§ **WHAT TO WORK ON**: When you find the word "design" in a line of the entries, please copy the whole line.

§ **RECORDS SHOWN**:
= = =
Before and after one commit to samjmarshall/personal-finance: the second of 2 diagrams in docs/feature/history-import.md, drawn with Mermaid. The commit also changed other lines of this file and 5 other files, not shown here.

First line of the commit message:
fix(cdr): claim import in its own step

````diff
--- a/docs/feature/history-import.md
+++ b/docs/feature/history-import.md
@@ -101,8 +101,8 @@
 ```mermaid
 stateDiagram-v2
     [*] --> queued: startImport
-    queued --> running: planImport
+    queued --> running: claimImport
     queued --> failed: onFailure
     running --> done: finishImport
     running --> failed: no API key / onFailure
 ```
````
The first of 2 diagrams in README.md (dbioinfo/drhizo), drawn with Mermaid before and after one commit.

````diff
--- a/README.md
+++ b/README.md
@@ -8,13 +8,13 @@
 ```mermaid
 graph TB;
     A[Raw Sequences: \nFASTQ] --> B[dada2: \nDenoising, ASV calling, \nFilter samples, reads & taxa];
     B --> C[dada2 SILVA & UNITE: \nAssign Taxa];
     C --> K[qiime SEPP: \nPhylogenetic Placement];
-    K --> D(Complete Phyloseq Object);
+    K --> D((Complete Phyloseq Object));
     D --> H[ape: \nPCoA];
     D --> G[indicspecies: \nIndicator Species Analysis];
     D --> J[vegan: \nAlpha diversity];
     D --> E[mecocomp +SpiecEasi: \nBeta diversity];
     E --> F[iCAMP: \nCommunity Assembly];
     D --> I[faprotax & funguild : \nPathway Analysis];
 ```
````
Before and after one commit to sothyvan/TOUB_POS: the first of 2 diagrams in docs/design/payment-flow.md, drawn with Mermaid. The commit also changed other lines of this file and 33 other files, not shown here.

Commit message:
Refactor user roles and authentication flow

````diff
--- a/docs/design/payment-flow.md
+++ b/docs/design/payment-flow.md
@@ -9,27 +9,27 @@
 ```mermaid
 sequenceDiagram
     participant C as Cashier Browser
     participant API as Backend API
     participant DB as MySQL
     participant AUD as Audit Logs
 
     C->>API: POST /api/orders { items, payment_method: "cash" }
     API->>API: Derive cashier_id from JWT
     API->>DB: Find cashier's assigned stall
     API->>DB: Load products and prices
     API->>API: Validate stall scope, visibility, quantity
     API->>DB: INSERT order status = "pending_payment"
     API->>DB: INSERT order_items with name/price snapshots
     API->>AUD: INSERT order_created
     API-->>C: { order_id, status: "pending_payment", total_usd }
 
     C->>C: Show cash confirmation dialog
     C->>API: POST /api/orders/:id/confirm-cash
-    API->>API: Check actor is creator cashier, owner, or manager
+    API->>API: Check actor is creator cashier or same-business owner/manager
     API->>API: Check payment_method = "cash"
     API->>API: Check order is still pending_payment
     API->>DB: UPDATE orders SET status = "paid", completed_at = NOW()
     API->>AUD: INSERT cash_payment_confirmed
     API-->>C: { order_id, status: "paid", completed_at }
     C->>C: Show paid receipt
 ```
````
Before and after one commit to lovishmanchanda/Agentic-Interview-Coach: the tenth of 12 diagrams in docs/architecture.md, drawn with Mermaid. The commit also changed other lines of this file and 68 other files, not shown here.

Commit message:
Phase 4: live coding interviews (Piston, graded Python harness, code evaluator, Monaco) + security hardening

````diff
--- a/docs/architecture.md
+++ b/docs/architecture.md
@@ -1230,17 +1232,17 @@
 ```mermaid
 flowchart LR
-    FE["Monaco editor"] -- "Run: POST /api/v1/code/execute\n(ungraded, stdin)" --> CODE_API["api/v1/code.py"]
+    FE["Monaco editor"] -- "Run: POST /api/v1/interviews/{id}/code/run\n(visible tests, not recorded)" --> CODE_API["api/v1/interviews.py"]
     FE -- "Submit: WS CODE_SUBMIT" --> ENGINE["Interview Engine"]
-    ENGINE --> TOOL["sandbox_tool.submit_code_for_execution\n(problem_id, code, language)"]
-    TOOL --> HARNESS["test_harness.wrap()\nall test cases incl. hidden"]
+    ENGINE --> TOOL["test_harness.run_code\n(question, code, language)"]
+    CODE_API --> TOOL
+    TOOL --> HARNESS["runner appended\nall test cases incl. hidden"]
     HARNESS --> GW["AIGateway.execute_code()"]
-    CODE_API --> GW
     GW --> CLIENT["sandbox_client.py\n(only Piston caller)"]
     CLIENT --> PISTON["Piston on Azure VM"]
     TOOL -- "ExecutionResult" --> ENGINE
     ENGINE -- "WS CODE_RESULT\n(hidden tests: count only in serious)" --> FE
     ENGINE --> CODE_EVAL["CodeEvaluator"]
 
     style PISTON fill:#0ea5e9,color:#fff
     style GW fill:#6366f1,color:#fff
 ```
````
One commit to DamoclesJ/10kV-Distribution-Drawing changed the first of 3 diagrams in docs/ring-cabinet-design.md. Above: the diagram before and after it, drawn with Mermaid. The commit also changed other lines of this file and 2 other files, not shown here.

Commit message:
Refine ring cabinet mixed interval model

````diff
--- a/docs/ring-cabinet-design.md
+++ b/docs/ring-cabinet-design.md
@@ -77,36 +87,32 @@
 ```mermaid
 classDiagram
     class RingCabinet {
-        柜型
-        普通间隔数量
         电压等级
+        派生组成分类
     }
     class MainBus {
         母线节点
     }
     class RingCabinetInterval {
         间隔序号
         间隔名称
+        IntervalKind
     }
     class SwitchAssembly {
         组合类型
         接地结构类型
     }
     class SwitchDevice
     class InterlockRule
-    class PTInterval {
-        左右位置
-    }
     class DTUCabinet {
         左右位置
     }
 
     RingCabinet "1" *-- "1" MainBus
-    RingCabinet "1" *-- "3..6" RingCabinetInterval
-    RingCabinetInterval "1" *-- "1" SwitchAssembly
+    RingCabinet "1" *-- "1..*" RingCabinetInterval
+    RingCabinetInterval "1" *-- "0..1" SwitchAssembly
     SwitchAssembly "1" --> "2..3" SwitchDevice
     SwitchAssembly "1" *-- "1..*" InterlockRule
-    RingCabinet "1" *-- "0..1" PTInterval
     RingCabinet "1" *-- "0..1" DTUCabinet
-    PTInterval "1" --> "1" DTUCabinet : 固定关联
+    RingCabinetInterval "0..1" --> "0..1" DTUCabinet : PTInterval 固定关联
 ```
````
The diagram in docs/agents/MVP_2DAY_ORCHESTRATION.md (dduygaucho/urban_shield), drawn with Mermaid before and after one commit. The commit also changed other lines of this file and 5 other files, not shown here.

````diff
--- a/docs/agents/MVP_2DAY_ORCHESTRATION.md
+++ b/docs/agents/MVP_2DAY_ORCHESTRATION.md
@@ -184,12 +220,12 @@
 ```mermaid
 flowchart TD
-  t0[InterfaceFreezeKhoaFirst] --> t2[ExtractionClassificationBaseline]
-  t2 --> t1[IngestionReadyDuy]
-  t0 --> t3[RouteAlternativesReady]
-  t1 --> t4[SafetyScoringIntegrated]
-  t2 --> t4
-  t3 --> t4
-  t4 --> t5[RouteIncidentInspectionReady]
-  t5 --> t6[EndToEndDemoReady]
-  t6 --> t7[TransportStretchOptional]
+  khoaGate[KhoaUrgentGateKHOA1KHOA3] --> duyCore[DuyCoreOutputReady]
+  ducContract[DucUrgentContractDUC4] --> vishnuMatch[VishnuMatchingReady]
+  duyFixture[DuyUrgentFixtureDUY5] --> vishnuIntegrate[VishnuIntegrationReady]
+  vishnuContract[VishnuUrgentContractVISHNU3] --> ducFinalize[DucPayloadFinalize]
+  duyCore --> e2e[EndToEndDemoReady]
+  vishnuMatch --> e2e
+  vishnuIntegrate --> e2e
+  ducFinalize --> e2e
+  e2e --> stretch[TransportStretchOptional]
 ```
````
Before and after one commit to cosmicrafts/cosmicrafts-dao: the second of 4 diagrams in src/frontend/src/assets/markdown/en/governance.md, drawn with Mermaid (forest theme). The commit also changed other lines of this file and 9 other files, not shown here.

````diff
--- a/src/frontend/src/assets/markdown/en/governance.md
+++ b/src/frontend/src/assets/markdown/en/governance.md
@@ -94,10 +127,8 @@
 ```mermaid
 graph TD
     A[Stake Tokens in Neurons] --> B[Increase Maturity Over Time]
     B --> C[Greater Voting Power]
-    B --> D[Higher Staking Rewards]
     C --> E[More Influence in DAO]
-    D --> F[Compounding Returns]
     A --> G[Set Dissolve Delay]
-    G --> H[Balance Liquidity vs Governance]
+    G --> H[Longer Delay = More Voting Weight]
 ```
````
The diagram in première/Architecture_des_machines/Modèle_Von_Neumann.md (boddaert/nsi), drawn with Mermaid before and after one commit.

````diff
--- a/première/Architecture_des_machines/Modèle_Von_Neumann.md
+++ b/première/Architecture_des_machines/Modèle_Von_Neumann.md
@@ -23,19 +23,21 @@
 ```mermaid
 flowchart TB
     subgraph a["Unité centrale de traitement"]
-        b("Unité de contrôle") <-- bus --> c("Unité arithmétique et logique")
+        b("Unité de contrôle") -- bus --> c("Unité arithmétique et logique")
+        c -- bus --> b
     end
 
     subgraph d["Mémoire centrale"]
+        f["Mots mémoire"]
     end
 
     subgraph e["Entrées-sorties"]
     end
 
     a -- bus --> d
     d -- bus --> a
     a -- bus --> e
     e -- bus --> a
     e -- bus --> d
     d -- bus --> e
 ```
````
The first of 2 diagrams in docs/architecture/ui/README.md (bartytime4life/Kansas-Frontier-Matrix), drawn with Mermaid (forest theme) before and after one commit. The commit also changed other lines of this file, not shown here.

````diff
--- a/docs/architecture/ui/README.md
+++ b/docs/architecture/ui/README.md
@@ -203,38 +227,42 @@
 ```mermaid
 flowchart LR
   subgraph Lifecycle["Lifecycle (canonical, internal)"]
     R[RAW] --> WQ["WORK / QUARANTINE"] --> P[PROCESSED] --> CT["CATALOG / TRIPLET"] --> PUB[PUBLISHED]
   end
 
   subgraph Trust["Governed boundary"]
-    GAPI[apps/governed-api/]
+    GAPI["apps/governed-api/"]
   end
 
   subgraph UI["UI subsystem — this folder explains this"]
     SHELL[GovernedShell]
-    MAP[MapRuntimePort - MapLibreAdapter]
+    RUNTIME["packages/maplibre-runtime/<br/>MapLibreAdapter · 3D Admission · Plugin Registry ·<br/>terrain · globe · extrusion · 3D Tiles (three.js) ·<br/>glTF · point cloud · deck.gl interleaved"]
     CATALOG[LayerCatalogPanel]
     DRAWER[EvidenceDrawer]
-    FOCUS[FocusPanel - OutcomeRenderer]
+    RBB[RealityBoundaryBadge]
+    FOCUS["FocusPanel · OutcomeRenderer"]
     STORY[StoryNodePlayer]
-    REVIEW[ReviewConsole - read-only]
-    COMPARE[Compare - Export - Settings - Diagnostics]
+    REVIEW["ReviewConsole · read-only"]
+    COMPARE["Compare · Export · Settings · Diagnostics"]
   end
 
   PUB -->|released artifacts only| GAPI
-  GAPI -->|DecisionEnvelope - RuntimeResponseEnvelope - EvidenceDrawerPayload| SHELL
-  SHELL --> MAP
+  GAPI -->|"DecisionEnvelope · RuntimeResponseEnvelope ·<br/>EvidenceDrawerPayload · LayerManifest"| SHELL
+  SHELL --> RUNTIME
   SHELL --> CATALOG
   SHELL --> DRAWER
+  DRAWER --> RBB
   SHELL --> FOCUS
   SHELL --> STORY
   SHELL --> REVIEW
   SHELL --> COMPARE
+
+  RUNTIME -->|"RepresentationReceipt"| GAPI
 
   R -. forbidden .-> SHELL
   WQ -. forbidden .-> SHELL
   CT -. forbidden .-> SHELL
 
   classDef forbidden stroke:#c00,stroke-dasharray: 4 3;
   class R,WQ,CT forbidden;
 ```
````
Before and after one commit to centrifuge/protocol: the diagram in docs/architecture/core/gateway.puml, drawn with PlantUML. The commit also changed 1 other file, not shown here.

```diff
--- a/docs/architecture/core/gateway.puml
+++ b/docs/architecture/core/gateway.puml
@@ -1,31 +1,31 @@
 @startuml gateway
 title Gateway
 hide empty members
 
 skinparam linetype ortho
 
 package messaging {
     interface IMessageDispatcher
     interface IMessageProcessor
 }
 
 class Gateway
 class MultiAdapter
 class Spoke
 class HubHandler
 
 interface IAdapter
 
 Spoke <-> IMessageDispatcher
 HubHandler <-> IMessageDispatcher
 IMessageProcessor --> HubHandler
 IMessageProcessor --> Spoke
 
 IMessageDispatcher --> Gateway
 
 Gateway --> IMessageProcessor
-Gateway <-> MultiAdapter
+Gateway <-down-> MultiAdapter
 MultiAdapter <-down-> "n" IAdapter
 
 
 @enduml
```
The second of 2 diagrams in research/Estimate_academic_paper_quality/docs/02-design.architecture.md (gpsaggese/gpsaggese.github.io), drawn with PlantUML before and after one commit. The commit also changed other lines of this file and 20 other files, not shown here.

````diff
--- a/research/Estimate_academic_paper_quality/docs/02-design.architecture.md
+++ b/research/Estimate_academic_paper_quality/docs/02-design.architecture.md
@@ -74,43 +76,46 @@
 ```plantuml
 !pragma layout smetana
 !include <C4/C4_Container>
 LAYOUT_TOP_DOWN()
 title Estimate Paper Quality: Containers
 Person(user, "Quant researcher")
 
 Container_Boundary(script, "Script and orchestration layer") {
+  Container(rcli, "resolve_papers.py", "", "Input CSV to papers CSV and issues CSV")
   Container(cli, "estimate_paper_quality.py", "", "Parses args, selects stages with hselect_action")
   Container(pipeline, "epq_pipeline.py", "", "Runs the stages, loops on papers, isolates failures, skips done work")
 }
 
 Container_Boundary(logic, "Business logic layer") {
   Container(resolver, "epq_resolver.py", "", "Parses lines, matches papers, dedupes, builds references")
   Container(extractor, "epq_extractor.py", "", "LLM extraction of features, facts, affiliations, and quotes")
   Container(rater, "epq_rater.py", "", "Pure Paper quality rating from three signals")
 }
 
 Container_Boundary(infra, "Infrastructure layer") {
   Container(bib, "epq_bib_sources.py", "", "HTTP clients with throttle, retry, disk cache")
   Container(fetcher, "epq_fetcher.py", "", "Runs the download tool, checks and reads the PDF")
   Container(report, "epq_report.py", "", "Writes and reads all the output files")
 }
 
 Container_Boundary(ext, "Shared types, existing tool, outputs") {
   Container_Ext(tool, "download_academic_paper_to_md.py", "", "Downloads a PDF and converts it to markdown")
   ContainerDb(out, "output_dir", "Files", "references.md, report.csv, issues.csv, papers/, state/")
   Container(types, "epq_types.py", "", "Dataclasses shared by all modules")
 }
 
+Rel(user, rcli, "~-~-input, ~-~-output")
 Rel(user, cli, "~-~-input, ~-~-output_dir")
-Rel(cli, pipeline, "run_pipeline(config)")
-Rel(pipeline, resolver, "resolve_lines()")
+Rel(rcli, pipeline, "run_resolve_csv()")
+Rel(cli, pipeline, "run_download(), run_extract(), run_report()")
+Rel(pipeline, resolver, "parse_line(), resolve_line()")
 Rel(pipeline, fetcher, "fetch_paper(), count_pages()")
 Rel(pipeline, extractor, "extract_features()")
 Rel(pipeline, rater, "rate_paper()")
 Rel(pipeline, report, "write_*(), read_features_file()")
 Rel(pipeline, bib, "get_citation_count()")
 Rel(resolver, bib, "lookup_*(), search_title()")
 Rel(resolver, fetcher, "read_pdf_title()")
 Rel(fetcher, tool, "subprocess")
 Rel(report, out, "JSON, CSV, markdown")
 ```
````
= = =
§ **ANSWER TO THE PROBLEM**:
Before and after one commit to sothyvan/TOUB_POS: the first of 2 diagrams in docs/design/payment-flow.md, drawn with Mermaid. The commit also changed other lines of this file and 33 other files, not shown here.
--- a/docs/design/payment-flow.md
+++ b/docs/design/payment-flow.md
One commit to DamoclesJ/10kV-Distribution-Drawing changed the first of 3 diagrams in docs/ring-cabinet-design.md. Above: the diagram before and after it, drawn with Mermaid. The commit also changed other lines of this file and 2 other files, not shown here.
--- a/docs/ring-cabinet-design.md
+++ b/docs/ring-cabinet-design.md
The second of 2 diagrams in research/Estimate_academic_paper_quality/docs/02-design.architecture.md (gpsaggese/gpsaggese.github.io), drawn with PlantUML before and after one commit. The commit also changed other lines of this file and 20 other files, not shown here.
--- a/research/Estimate_academic_paper_quality/docs/02-design.architecture.md
+++ b/research/Estimate_academic_paper_quality/docs/02-design.architecture.md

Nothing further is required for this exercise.